● RECORD EXCERPTS
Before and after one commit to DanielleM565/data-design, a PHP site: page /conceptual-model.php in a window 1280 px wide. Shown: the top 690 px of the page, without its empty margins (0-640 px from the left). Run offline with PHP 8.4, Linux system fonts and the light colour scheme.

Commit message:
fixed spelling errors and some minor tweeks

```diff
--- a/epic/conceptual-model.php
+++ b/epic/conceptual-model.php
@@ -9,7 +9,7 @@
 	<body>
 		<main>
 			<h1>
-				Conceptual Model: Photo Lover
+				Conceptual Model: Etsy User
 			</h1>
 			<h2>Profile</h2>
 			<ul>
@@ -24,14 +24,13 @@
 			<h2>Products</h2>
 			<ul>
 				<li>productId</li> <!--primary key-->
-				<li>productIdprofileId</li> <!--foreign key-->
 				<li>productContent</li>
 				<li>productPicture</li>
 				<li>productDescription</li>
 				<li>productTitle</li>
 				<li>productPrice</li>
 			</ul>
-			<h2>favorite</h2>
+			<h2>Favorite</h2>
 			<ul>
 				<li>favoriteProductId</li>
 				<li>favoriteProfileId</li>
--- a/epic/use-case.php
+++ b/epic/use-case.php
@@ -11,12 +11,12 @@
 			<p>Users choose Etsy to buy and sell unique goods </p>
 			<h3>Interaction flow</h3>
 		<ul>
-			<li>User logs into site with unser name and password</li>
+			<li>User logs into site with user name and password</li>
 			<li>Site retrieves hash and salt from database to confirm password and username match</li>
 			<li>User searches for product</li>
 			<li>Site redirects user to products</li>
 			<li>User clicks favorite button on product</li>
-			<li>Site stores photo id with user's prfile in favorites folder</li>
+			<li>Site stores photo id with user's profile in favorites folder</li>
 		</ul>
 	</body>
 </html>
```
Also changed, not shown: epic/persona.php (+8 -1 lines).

● ABOUT THIS EXERCISE
Copy every record above verbatim and in full.

● EXERCISE RESULT
Before and after one commit to DanielleM565/data-design, a PHP site: page /conceptual-model.php in a window 1280 px wide. Shown: the top 690 px of the page, without its empty margins (0-640 px from the left). Run offline with PHP 8.4, Linux system fonts and the light colour scheme.

Commit message:
fixed spelling errors and some minor tweeks

```diff
--- a/epic/conceptual-model.php
+++ b/epic/conceptual-model.php
@@ -9,7 +9,7 @@
 	<body>
 		<main>
 			<h1>
-				Conceptual Model: Photo Lover
+				Conceptual Model: Etsy User
 			</h1>
 			<h2>Profile</h2>
 			<ul>
@@ -24,14 +24,13 @@
 			<h2>Products</h2>
 			<ul>
 				<li>productId</li> <!--primary key-->
-				<li>productIdprofileId</li> <!--foreign key-->
 				<li>productContent</li>
 				<li>productPicture</li>
 				<li>productDescription</li>
 				<li>productTitle</li>
 				<li>productPrice</li>
 			</ul>
-			<h2>favorite</h2>
+			<h2>Favorite</h2>
 			<ul>
 				<li>favoriteProductId</li>
 				<li>favoriteProfileId</li>
--- a/epic/use-case.php
+++ b/epic/use-case.php
@@ -11,12 +11,12 @@
 			<p>Users choose Etsy to buy and sell unique goods </p>
 			<h3>Interaction flow</h3>
 		<ul>
-			<li>User logs into site with unser name and password</li>
+			<li>User logs into site with user name and password</li>
 			<li>Site retrieves hash and salt from database to confirm password and username match</li>
 			<li>User searches for product</li>
 			<li>Site redirects user to products</li>
 			<li>User clicks favorite button on product</li>
-			<li>Site stores photo id with user's prfile in favorites folder</li>
+			<li>Site stores photo id with user's profile in favorites folder</li>
 		</ul>
 	</body>
 </html>
```
Also changed, not shown: epic/persona.php (+8 -1 lines).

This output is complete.